Dung beetles, scientifically classified under the family Scarabaeidae, are renowned for their role as nature’s recyclers. They help break down animal dung into smaller particles, returning vital nutrients to the soil, and aerating it in the process. This benefits plant growth and reduces the risk of diseases spreading through dung. Aside from their role in nutrient cycling and soil health, dung beetles also help control fly populations by removing breeding sites in animal dung. On MalaMala, numerous large herbivores generate a staggering amount of dung (to put this in perspective, an adult elephant bull excretes about 175kg of dung each day!).


There are around 8000 recorded species of dung beetles worldwide and approximately 780 species in Southern Africa. Of the 780 species, we can classify the types on MalaMala into four categories:
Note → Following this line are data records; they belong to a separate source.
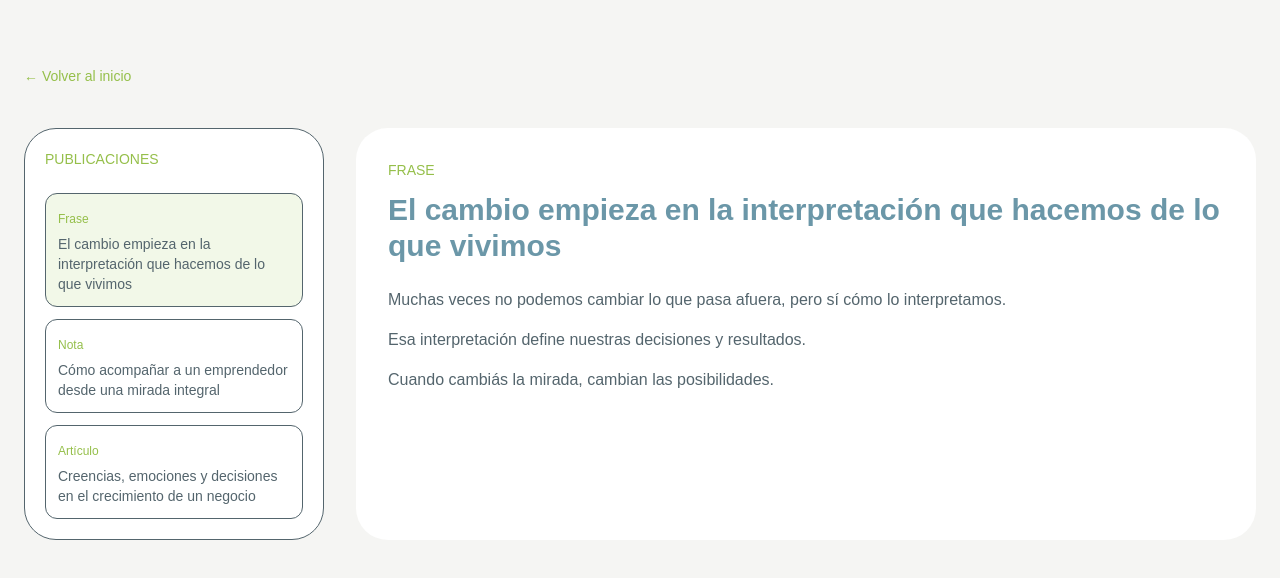
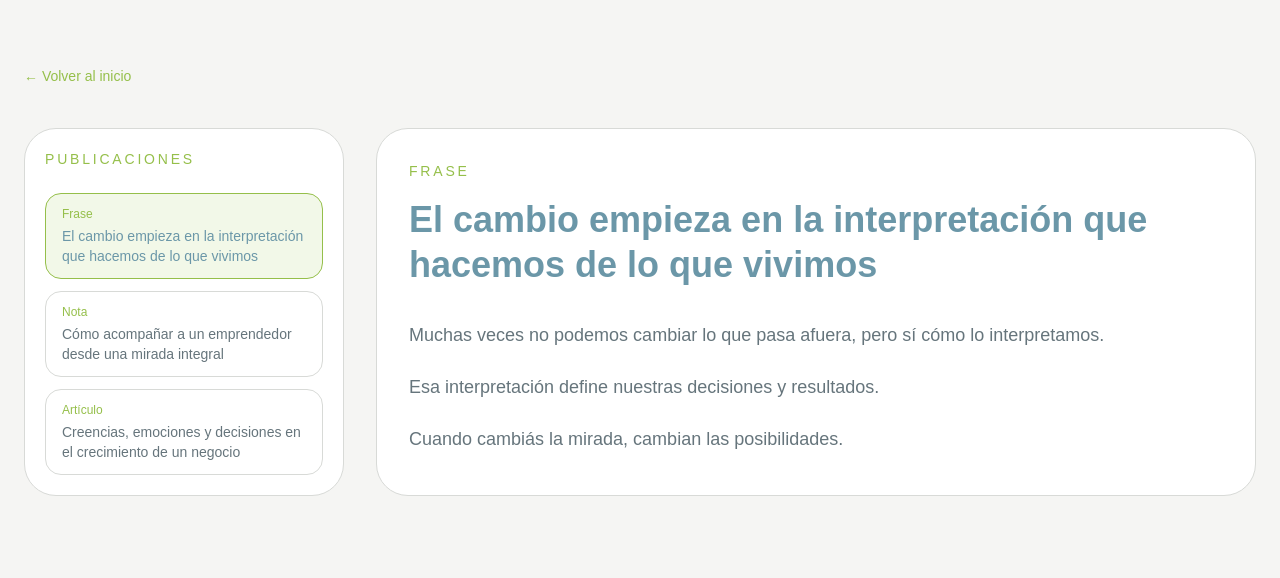
Before and after one commit to cynthiap-hash/bionar-web, a Next.js app: page /notas in a window 1280 px wide. Shown: the top 578 px of the page. Built offline with nearby package versions, Linux system fonts and the light colour scheme.

Commit message:
corrige pagina notas para deploy

```diff
--- a/app/notas/page.tsx
+++ b/app/notas/page.tsx
@@ -1,7 +1,3 @@
-"use client";
-
-import { useSearchParams } from "next/navigation";
-
 const notas = [
   {
     slug: "cambio-interpretacion",
@@ -37,12 +33,15 @@ const notas = [
   },
 ];
 
-export default function NotasPage() {
-  const searchParams = useSearchParams();
-  const slugActual = searchParams.get("nota") || notas[0].slug;
+export default async function NotasPage({
+  searchParams,
+}: {
+  searchParams: Promise<{ nota?: string }>;
+}) {
+  const params = await searchParams;
+  const slugActual = params.nota || notas[0].slug;
 
-  const notaActual =
-    notas.find((n) => n.slug === slugActual) || notas[0];
+  const notaActual = notas.find((nota) => nota.slug === slugActual) || notas[0];
 
   return (
     <main className="min-h-screen bg-[#F5F5F3] px-6 py-16 text-[#54656D]">
@@ -51,11 +50,9 @@ export default function NotasPage() {
           ← Volver al inicio
         </a>
 
-        <div className="mt-10 grid gap-8 lg:grid-cols-[300px_1fr]">
-
-          {/* MENU LATERAL */}
-          <aside className="rounded-[2rem] border bg-white p-5">
-            <p className="text-sm text-[#95BF4A] uppercase">
+        <div className="mt-10 grid gap-8 lg:grid-cols-[320px_1fr]">
+          <aside className="rounded-[2rem] border border-[#D8DAD7] bg-white p-5">
+            <p className="text-sm font-medium uppercase tracking-[0.2em] text-[#95BF4A]">
               Publicaciones
             </p>
 
@@ -64,36 +61,35 @@ export default function NotasPage() {
                 <a
                   key={nota.slug}
                   href={`/notas?nota=${nota.slug}`}
-                  className={`block rounded-xl p-3 border ${
+                  className={`block rounded-2xl border px-4 py-3 text-sm transition ${
                     nota.slug === notaActual.slug
-                      ? "bg-[#F2F8E8]"
-                      : "hover:bg-gray-100"
+                      ? "border-[#95BF4A] bg-[#F2F8E8] text-[#6B97A8]"
+                      : "border-[#D8DAD7] text-[#66757C] hover:bg-[#F8F9F8]"
                   }`}
                 >
-                  <span className="text-xs text-[#95BF4A]">
+                  <span className="block text-xs font-medium text-[#95BF4A]">
                     {nota.tipo}
                   </span>
-                  <p className="text-sm font-medium mt-1">
-                    {nota.titulo}
-                  </p>
+                  <span className="mt-1 block font-medium">{nota.titulo}</span>
                 </a>
               ))}
             </div>
           </aside>
 
-          {/* CONTENIDO */}
-          <article className="rounded-[2rem] bg-white p-8">
-            <p className="text-sm text-[#95BF4A] uppercase">
+          <article className="rounded-[2rem] border border-[#D8DAD7] bg-white p-8">
+            <p className="text-sm font-medium uppercase tracking-[0.2em] text-[#95BF4A]">
               {notaActual.tipo}
             </p>
 
-            <h1 className="text-3xl font-semibold mt-3 text-[#6B97A8]">
+            <h1 className="mt-4 text-4xl font-semibold leading-tight text-[#6B97A8]">
               {notaActual.titulo}
             </h1>
 
-            <div className="mt-6 space-y-4">
-              {notaActual.contenido.map((p, i) => (
-                <p key={i}>{p}</p>
+            <div className="mt-8 space-y-5">
+              {notaActual.contenido.map((parrafo, index) => (
+                <p key={index} className="text-lg leading-8 text-[#66757C]">
+                  {parrafo}
+                </p>
               ))}
             </div>
           </article>
```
  1. Roller Dung Beetles (Telecoprids): Roller dung beetles are some of the most well-known dung beetle species. While out on game drive, this is the type that you’ll most likely encounter. These beetles are known for their remarkable ability to shape dung into perfectly round balls, which they then roll away from the dung pile to bury for breeding and feeding purposes.
  2. Tunneler Dung Beetles (Paracoprids): Tunneler dung beetles differ from rollers in their behaviour. They prefer to dig tunnels beneath dung piles and bury the dung within the soil to serve as a larval food supply. These beetles are often smaller and less conspicuous than their rolling counterparts.
  3. Dwellers (Endocoprids): Dwellers are another type of dung beetle we find. Unlike rollers and tunnelers, dwellers do not actively bury dung. Instead, they live and breed in the dung directly where it falls. Some species are very small and can be hard to spot, while others have striking colours.
  4. Robbers (Kleptocoprids): These beetles have a rather sinister strategy. Instead of collecting fresh dung, they steal dung balls from the telecoprids, in which they will lay their own eggs. Once they have laid their eggs in the stolen ball, they will then bury the dung, saving themselves the trouble of rolling their own. It’s a cunning strategy that reduces the effort they need to invest in their reproductive activities.
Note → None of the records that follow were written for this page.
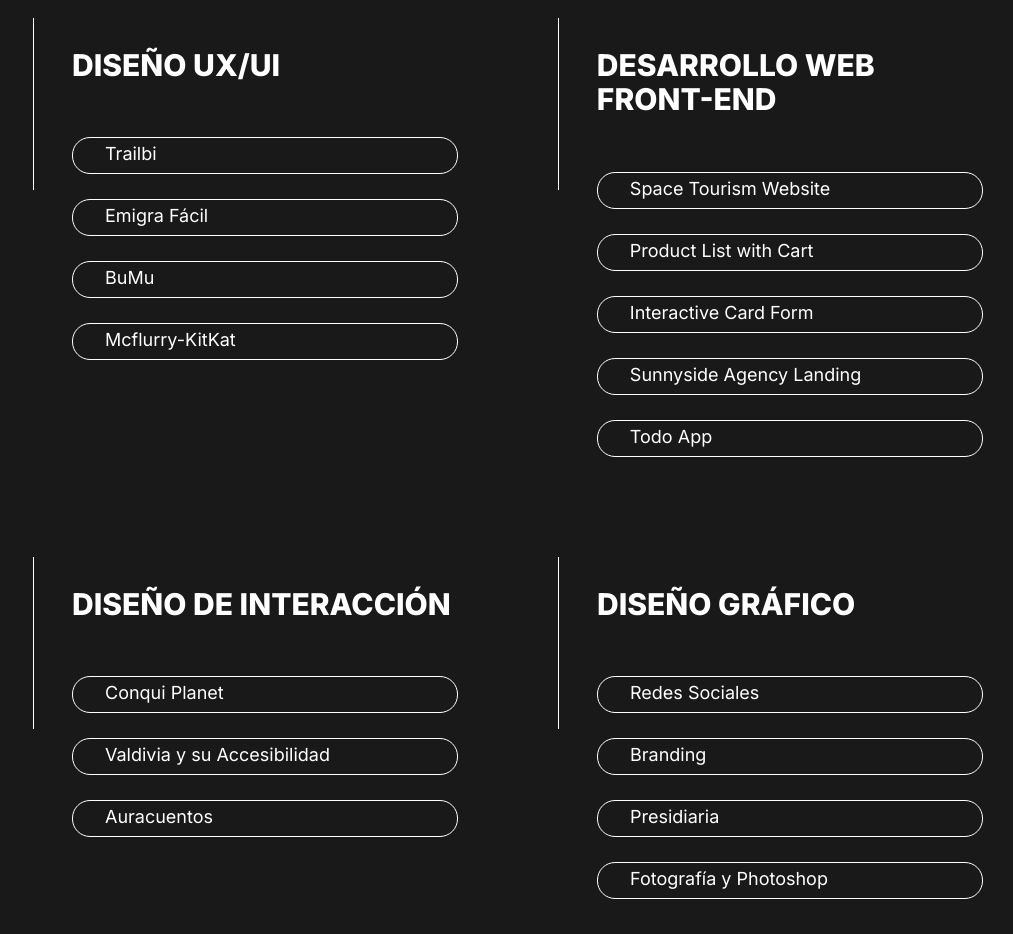
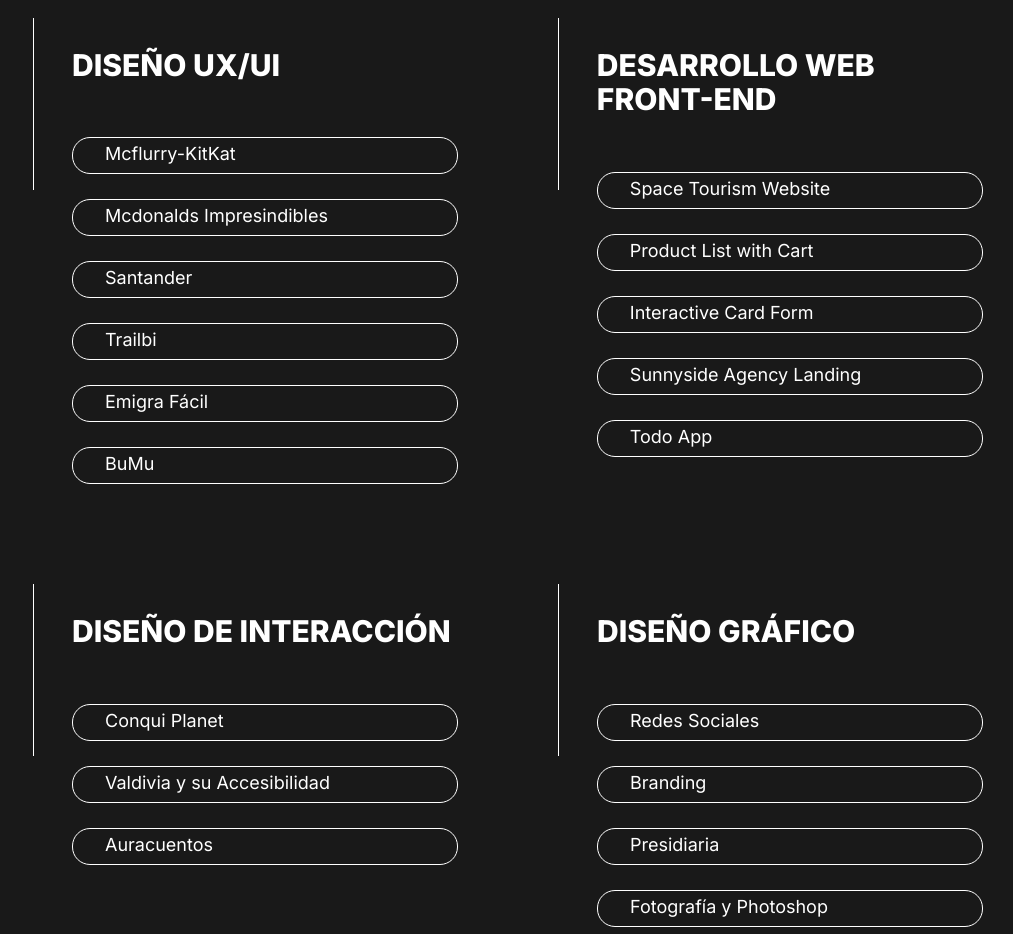
Before and after one commit to josefainostroza/portfolio, a React (Vite) app: page / in a window 1280 px wide. Shown: the part 2660-3594 px from the top of the page, without its empty margins (267-1280 px from the left). Built offline with nearby package versions, Linux system fonts and the light colour scheme.

Commit message:
Add files via upload

```diff
--- a/src/constants/project-details.js
+++ b/src/constants/project-details.js
@@ -1,6 +1,20 @@
 export const PROJECT_DETAILS = {
 	uxui: {
 		projects: [
+			{
+				slug: 'mcdo',
+				img: '/assets/kitkat.png'
+			},
+
+			{
+				slug: 'mcdo2',
+				img: '/assets/impresindibles.png'
+			},
+			{
+				slug: 'santander',
+				img: '/assets/santander.png'
+			},
+
 			{
 				slug: 'trailbi',
 				img: '/assets/TRAILBIPROYECTOYES.png',
@@ -16,10 +30,7 @@
 				img: '/assets/bumucompleto.svg',
 				img02: '/assets/Designsystembumu.svg'
 			},
-			{
-				slug: 'mcdo',
-				img: '/assets/TechoProyectoo.svg'
-			}
+
 		]
 	},
 	desarrollo: {
--- a/src/constants/title-proyects.js
+++ b/src/constants/title-proyects.js
@@ -5,6 +5,24 @@
 		id: uuidv4(),
 		title: 'DISEÑO UX/UI',
 		projects: [
+			{
+				name: 'Mcflurry-KitKat',
+				image: '/assets/kitkat.png',
+				slug: 'mcdo',
+				url: 'https://promos.mcdonalds.es/mcflurry/kitkat/'
+			},
+			{
+				name: 'Mcdonalds Impresindibles',
+				image: '/assets/impresindibles.png',
+				slug: 'mcdo2',
+				url: 'https://https://mccreators.mcdonalds.es/imprescindibles/'
+			},
+			{
+				name: 'Santander',
+				image: '/assets/santander.png',
+				slug: 'santander',
+				url: 'https://https://www.bancosantander.es/particulares/cuentas-bancarias/'
+			},
 			{
 				name: 'Trailbi',
 				image: '/assets/Trailbi.png',
@@ -23,12 +41,7 @@
 				slug: 'bumu',
 				url: 'https://www.figma.com/proto/lDtmVFqyoXua3H8qWjuARk/App-Museo?node-id=635-7050&t=W0k5iUSevV1GZ9WT-1&scaling=scale-down-width&content-scaling=fixed&page-id=422%3A7063&starting-point-node-id=635%3A7050'
 			},
-			{
-				name: 'Mcflurry-KitKat',
-				image: '/assets/TechoParaChile.png',
-				slug: 'mcdo',
-				url: 'https://promos.mcdonalds.es/mcflurry/kitkat/'
-			}
+
 		]
 	},
 	{
```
At first glance, dung beetles might not be the most charismatic species on MalaMala. Still, once you spend time studying their antics and invariably watching your ranger get smacked in the face by one on your way back to camp, they quickly become a highlight of a summer safari!


Travelling to MalaMala